Movie Review : La La Land (2016)
Damien Chazelle took the movie industry by storm with his Oscar-nominated first movie Whiplash in 2014, which I thought was the best film in competition that year. Alejandro Gonzalez Inarritu's Birdman was a defendable winner, but it was Chazelle who captured the audiences' imagination with his lean, mean tale of abuse, sacrifice and excellence. La La Land is his second movie and it couldn't be any more different from the first. It's a goddamn musical about Los Angeles, movies, soulful dreamers and, of course, jazz music. I cannot tell you why anyone who's seen Whiplash would possibly be interested in seeing La La Land, but I did based on the optimistic perspective that Damien Chazelle must've known what the fuck he was doing and guess what? I was right.
La La Land is the story of Sebastian (Ryan Gosling), a passionate jazz pianist born fifty years too late and struggling to make ends meet and Mia (Emma Stone), a talented young actress who struggles getting attention from Hollywood executives. Fate keeps putting them in each other's way until they hopelessly fall in love and move in together in Sebastian messy bachelor, making it a proper home.
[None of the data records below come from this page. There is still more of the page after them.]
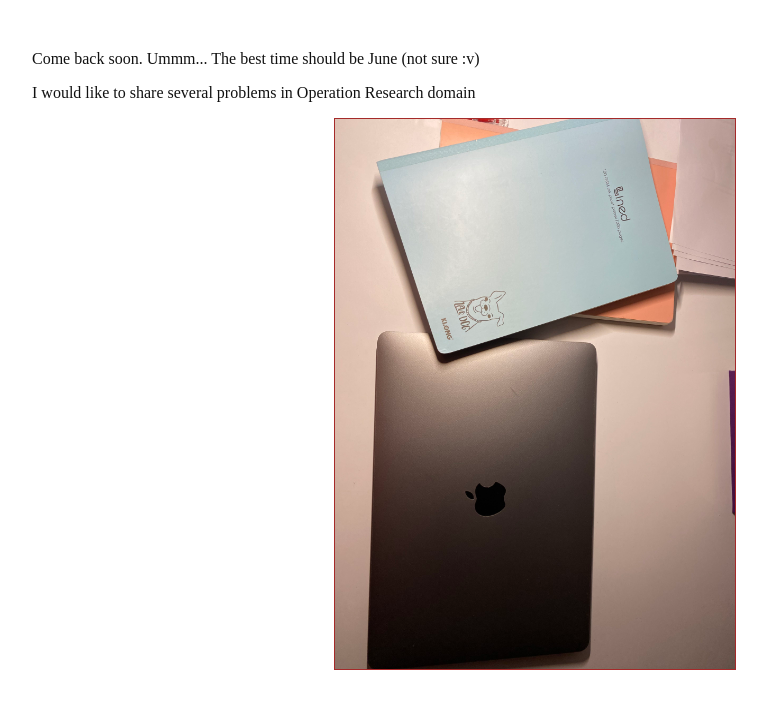
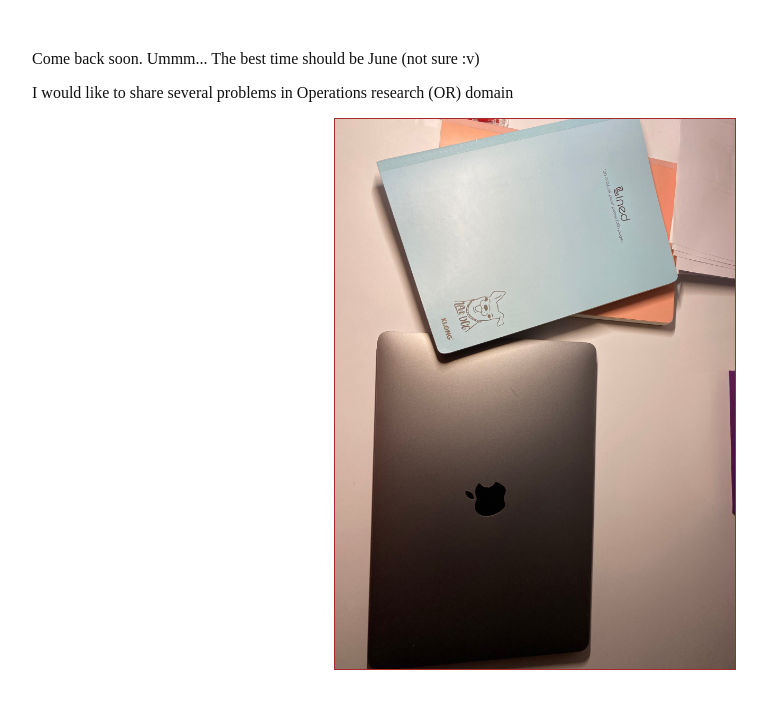
Before and after one commit to quynhpn97/nquynhdiaries, a plain HTML site: page index.html in a window 1280 px wide. Shown: the whole page, without its empty margins (118-885 px from the left). Drawn offline with nearby package versions, Linux system fonts and the light colour scheme; some packages are replaced by stand-ins of ours.

Commit message:
- update index.html

```diff
--- a/index.html
+++ b/index.html
@@ -21,7 +21,7 @@
 
   Come back soon. Ummm... The best time should be June (not sure :v) \newline
 
-  I would like to share several problems in Operation Research domain
+  I would like to share several problems in Operations research (OR) domain
 
   <p align='center'>
   <img src="img/IMG_1022.jpg" border = 1
```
Both are passionate, career-driven people, though and they're not used to balance personal ambition and romantic involvement. Sebastian is obviously talented, but struggles finding his place in a society that lost its use for jazz and Mia has an increasingly difficult time seeing a future for her in Los Angeles after the heartbreak of each audition. Mia and Sebastian eventually have to choose between their dream and one another.
The movie's calling card is its gorgeously written screenplay. Damien Chazelle simply is a terrific screenwriter, no matter what kind of story he's telling. La La Land is about the incompatibility of classic Hollywood dreams and the ruthless business that engineers them. Chazelle throws jabs at the artificial nature of the moviemaking business throughout the entire movie. There's a great scene in the beginning where Mia walks through a hallway full of women who look exactly like her after an audition. Sebastian takes his coffee in an ugly urban terrace in another scene, yet he's shielded by a billboard featuring a sunny, gorgeous dreamscape. La La Land is full of these smart, unobtrusive references which makes it consistently engaging without ever taking itself too seriously. There are also several movie references such as Singin' in the Rain, the Umbrellas of Cherbourg and even Casablanca. La La Land is passionate and competent. It knows what its talking about.
Perhaps my favorite aspect of La La Land is its self-awareness. It's not trying to be a movie about underdogs finding success against the odds. It's about dreams and reality. It is perhaps best exemplified in Sebastian's relationship to his nemesis Keith (John Legend) with who he profoundly disagrees about jazz. Not only Keith is not portrayed as the antagonist by Damien Chazelle, but he's portrayed as someone who deeply respect Sebastian's skills, cares for him and is ultimately right about the nature of jazz. Chazelle paints Sebastian's flaws through Keith and I thought it was just brilliant writing. Speak of, Legend really claimed his songwriting superiority over movie composer Justin Hurwitz. His song Start a Fire is a absolute scorcher. I wasn't really impressed with any of the singing and dancing in La La Land. I didn't make a big deal out of it though, because I thought it was willingly low-key. The movie never really commits to being a classic musical or a contemporary piece about broken dreams and it kind of worked.
No, I do not think City of Stars is a good song.
I wouldn't finish this review without addressing the whitewashing accusations flying on the internet. Some make a better case than others, but I believe they're really unfair overall. Take what you want form this because I'm a white guy defending another white guy, but I fail to see what Damien Chazelle should've done differently. It's a musical about TWO people who are profoundly disconnected from reality and profoundly in love. They meet in this kind of creative limbo that has nothing to do with the real world. I fail to see how this movie should have any social responsibilities from the get-go, but Damien Chazelle also tackled that aspect. Sebastian does indeed long for the past, but the only person he oppresses in himself. It is portrayed as a self-destructive instinct. I thought if Chazelle insisted any more than he did, La La Land would've reeked of token inclusion and other pseudo-progressive bullshit. His only responsibility was to write the best story he could and he went above and beyond the line of duty on that. I apologize in advance if this is racist, but I do not believe La La Land oppresses anybody.
The 2017 Academy Awards are a couple weeks away and La La Land is a prohibitive favorite to win everything after its almost flawless evening at the Golden Globes. The best movie nominated for the Oscar almost never wins and I wouldn't doubt there will be at least one better nominee than La La Land, but I'm rooting for Damien Chazelle since he got shafted by the Academy for the gorgeous and intense Whiplash. La La Land has a foot in the stars and another in reality and that's what makes it quirky and unique. I wouldn't call it a transformative movie or anything, but it's a good time and it's easy on the emotional manipulation. Damien Chazelle is definitely for real and it's time to embrace him as one of Hollywood's smartest, most talented new directors.